Schools in parts of Sumatra and Kalimantan, two of the worst-hit areas this year, were ordered to suspend classes from today. But if conditions worsen, and as a last resort, there are plans to evacuate babies and children from affected areas to ships belonging to the military or state-owned shipping firm PT Pelayaran Nasional Indonesia.
Coordinating Minister for Political, Legal and Security Affairs Luhut Pandjaitan gave the bleak assessment at a briefing on the haze crisis yesterday, after a high-level meeting involving ministers and key government officials.
"This is a humanitarian effort, we are thinking about our children, we may move them to places with safer ISPU levels," he said, referring to Indonesia's air pollution standard index. "We cannot wait."
Mr Luhut added that a massive endeavour is needed to deal with the fires, and Indonesia has a critical five-week period ahead before the rains return. This, after the latest forecast by the country's Meteorology, Climatology and Geophysics Agency showed there would be no rain until the end of next month.
National Disaster Management Agency spokesman Sutopo Purwo Nugroho told The Straits Times that there were more than 2,740 hot spots detected across Indonesia yesterday morning.
Thick smoke from the raging fires has spread across many parts of South-east Asia. Southern Thailand is recording its worst haze levels in a decade, prompting the Thai authorities to urge Indonesia to do more to mitigate the crisis. Similarly, Malaysia's northern states such as Penang saw air quality hitting "very unhealthy" levels yesterday.
The forest and peatland fires, resulting from slash-and-burn methods to clear land for cultivation, have prevailed despite hundreds of sorties undertaken by waterbombers as part of a multilateral operation to put out the fires.
"Fires on peatland are very difficult to douse, plus our peatland can be as deep as 5m, 10m... It is almost impossible to douse the fire by air," said Mr Luhut, who has been leading his country's efforts to resolve the crisis. He called for more international assistance yesterday, specifically from Canada, which has experience in fighting peatland fires.

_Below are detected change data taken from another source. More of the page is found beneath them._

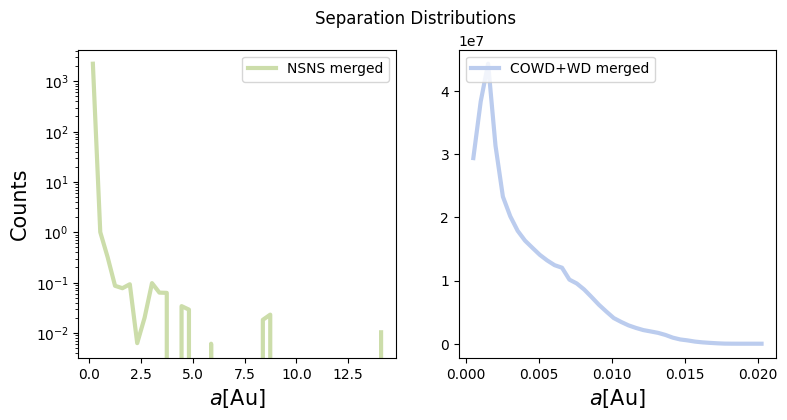
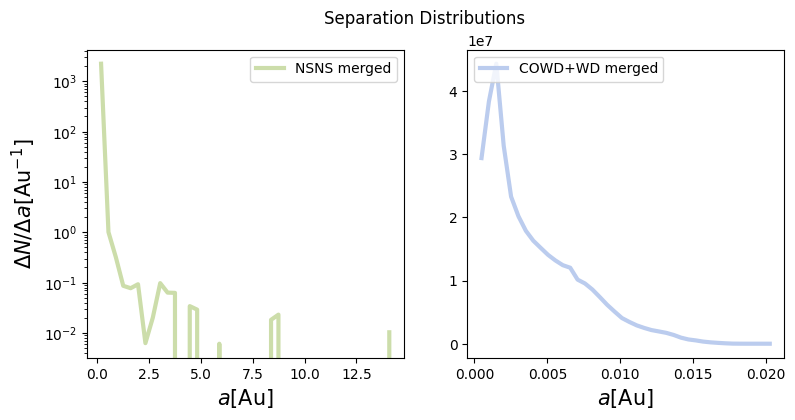
Unified diff of the notebook cell whose output changed from the first chart to the second:
--- before
+++ after
@@ -5,11 +5,10 @@
 
 # NSNS
-hist, bin_edges = np.histogram(seps_merged_NSNS, weights=mixture_weights_merged_NSNS, bins=40, density=True)
+hist, bin_edges = np.histogram(seps_merged_NSNS, weights=mixture_weights_merged_NSNS, bins=40, density=False)
 
 bin_centers = (bin_edges[0:-1] + bin_edges[1:])/2
+bin_widths = np.diff(bin_edges)
 
-normalization = np.sum(mixture_weights_merged_NSNS)
-
-axs[0].plot(bin_centers, (hist*normalization), color=cset.pale_green, lw=3, label='NSNS merged')
+axs[0].plot(bin_centers, hist/bin_widths, color=cset.pale_green, lw=3, label='NSNS merged')
 axs[0].set_yscale('log')
 # axs[0].set_xlim(0, 0.020)
@@ -17,5 +16,5 @@
 
 # axs[0].set_ylabel(r'$\mathrm{dN/d}\log_{10}(T_{\mathrm{delay}}(\mathrm{Myr}))$', fontsize=15)
-axs[0].set_ylabel(r'Counts', fontsize=15)
+axs[0].set_ylabel(r'$\mathrm{\Delta}N/\mathrm{\Delta}a [\mathrm{Au}^{-1}]$', fontsize=15)
 axs[0].set_xlabel(r'$a[\mathrm{Au}]$', fontsize=15)
 
@@ -23,10 +22,10 @@
 
 # COWD+WD
-hist_WDWD_WDopt, bin_edges_WDWD_WDopt = np.histogram(seps_merged_WDWD, weights=mixture_weights_merged_COWD_WDopt, bins=40, density=True)
+hist_WDWD_WDopt, bin_edges_WDWD_WDopt = np.histogram(seps_merged_WDWD, weights=mixture_weights_merged_COWD_WDopt, bins=40, density=False)
 
 bin_centers_WDWD_WDopt = (bin_edges_WDWD_WDopt[0:-1] + bin_edges_WDWD_WDopt[1:])/2
-normalization_WDWD_WDopt = np.sum(mixture_weights_merged_COWD_WDopt)
+bin_widths_WDWD = np.diff(bin_edges_WDWD_WDopt)
 
-axs[1].plot(bin_centers_WDWD_WDopt, hist_WDWD_WDopt*normalization_WDWD_WDopt, color=cset.pale_blue, lw=3, label='COWD+WD merged')
+axs[1].plot(bin_centers_WDWD_WDopt, hist_WDWD_WDopt/bin_widths_WDWD, color=cset.pale_blue, lw=3, label='COWD+WD merged')
 
 # axs[1].set_ylabel(r'$dN/d\log_{10}(T_{\mathrm{delay}}(\mathrm{Myr}))$', fontsize=15)

Commit: histogram and density fixes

Indonesian Minister for Education and Culture Anies Baswedan yesterday reminded schools not to "prioritise education over health".
This after he found out that some schools had stayed open because of the annual examinations.